> [Provided material]

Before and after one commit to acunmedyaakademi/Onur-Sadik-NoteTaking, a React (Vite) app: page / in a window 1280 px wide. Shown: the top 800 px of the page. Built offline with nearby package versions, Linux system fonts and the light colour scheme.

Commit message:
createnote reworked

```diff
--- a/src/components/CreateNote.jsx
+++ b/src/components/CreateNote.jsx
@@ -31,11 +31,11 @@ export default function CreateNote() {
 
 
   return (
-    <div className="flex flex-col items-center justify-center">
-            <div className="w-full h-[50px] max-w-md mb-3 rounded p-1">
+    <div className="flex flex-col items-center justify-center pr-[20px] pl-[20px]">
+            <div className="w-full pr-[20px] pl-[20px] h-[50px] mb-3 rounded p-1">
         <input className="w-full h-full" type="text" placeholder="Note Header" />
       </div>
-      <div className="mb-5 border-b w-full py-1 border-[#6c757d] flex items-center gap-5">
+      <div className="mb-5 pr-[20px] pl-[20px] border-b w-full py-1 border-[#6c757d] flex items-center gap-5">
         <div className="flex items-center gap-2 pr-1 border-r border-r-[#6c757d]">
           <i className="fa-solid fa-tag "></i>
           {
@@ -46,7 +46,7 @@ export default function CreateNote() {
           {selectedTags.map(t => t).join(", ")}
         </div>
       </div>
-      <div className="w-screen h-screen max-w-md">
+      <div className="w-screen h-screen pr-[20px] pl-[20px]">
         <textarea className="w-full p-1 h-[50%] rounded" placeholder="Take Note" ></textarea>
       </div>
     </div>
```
==
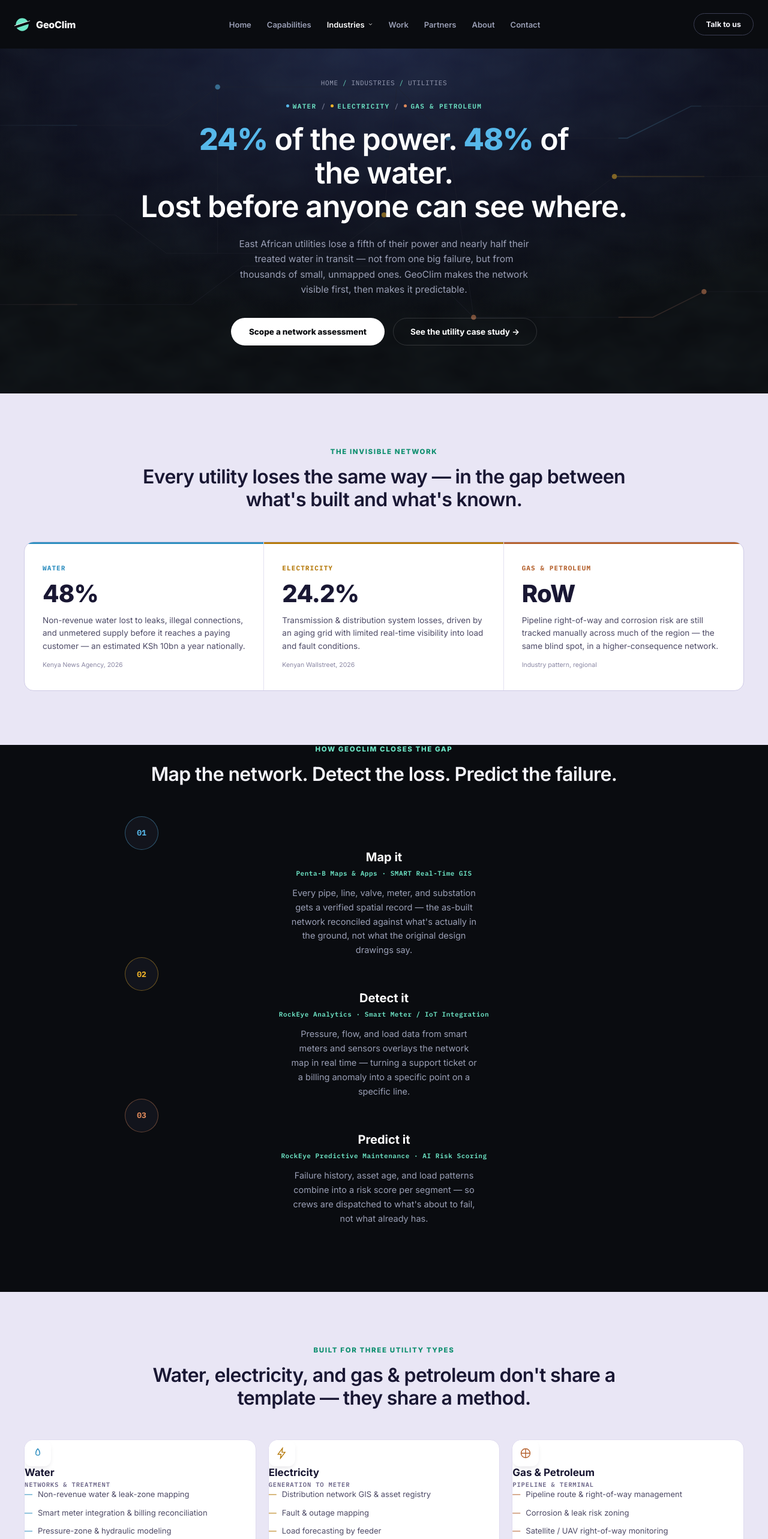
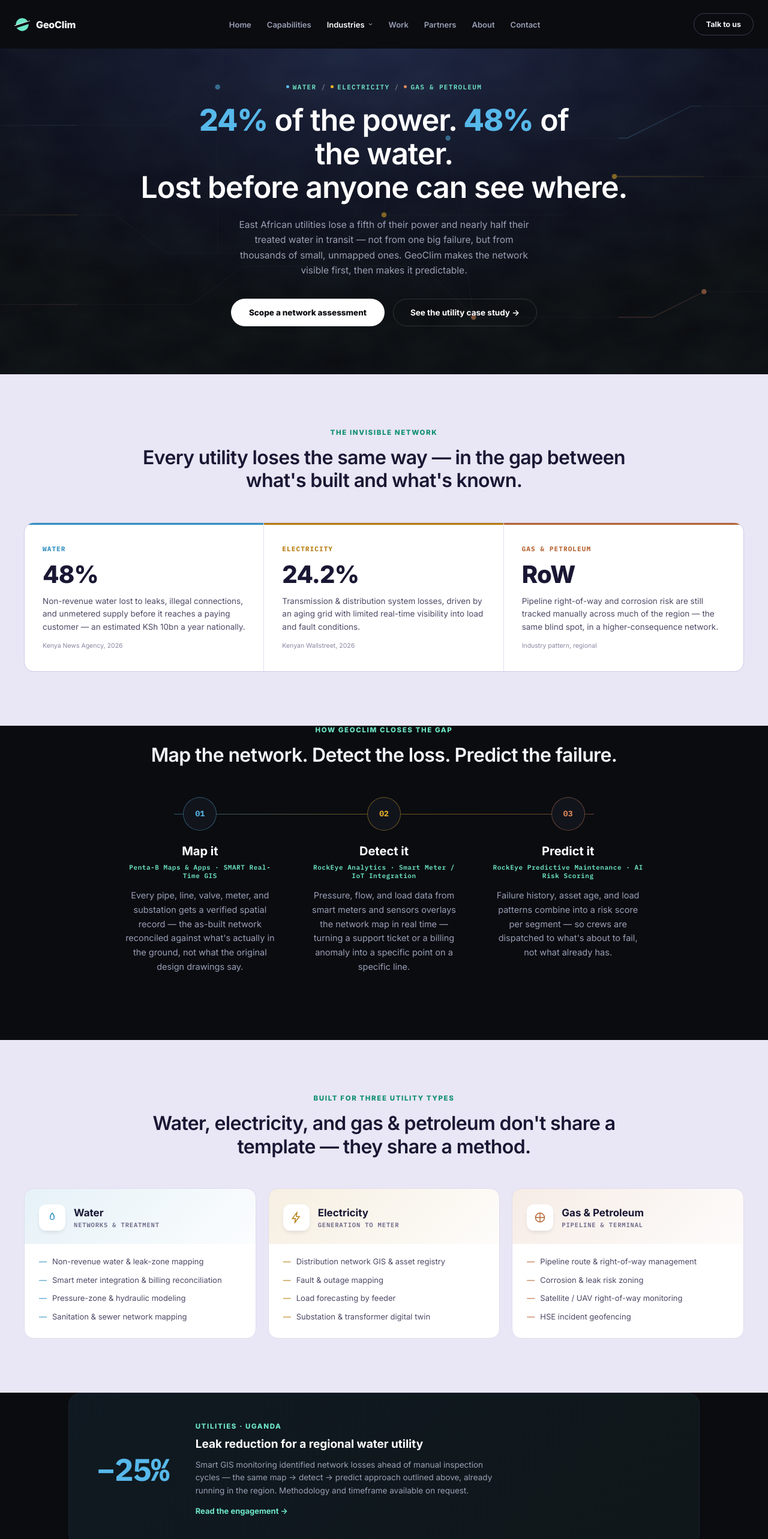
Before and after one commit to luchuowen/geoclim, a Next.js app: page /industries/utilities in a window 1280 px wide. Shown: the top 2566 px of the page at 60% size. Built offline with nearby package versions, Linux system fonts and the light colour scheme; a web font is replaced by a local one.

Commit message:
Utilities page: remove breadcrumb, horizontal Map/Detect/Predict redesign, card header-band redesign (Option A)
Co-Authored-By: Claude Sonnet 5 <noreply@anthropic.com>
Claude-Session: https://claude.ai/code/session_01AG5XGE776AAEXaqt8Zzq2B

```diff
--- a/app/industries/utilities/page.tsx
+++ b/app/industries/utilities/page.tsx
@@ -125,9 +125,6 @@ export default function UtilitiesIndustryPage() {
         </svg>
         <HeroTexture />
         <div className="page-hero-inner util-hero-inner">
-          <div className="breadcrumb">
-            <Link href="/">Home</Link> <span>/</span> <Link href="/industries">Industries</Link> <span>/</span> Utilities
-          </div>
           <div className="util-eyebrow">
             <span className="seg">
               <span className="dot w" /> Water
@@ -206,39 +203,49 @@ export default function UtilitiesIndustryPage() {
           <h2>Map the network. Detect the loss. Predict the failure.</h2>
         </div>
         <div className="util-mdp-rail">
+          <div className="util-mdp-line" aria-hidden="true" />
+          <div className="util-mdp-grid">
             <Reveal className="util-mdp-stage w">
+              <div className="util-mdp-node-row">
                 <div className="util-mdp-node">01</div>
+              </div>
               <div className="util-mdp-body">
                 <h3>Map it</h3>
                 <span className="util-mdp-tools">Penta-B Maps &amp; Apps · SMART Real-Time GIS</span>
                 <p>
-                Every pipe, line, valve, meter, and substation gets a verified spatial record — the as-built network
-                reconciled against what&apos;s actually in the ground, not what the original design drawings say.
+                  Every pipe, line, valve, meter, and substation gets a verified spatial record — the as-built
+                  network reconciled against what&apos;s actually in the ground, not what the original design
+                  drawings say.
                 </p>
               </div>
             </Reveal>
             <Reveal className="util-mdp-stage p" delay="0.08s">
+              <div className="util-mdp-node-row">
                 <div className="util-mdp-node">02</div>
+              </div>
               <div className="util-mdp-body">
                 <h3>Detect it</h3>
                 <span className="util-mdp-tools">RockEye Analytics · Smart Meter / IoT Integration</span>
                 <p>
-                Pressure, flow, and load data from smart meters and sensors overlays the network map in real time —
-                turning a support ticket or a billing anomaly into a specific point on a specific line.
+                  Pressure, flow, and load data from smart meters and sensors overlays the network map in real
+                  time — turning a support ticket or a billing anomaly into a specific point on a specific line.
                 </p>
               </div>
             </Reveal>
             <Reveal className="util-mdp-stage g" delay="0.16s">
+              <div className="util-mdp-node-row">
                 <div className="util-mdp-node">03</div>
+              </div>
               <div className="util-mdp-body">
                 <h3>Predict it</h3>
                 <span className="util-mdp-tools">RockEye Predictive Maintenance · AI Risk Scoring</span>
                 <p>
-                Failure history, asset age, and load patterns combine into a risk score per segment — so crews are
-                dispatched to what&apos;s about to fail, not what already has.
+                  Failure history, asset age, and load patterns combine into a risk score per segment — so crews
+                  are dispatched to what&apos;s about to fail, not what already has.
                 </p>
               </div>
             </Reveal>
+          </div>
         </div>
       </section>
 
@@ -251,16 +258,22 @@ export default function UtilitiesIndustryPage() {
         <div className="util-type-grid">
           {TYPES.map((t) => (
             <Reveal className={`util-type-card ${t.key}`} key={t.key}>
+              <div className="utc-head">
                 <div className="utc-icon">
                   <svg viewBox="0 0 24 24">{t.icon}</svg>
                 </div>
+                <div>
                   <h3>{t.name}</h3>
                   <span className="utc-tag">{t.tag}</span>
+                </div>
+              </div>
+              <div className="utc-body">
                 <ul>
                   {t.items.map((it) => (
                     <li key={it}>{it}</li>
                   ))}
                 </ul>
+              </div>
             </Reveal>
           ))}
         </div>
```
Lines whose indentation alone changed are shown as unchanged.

> [Problem description]
Check every line of the listing above for the string "center", and give the number of lines that have it, nothing more.

> [Solution for this exercise]
5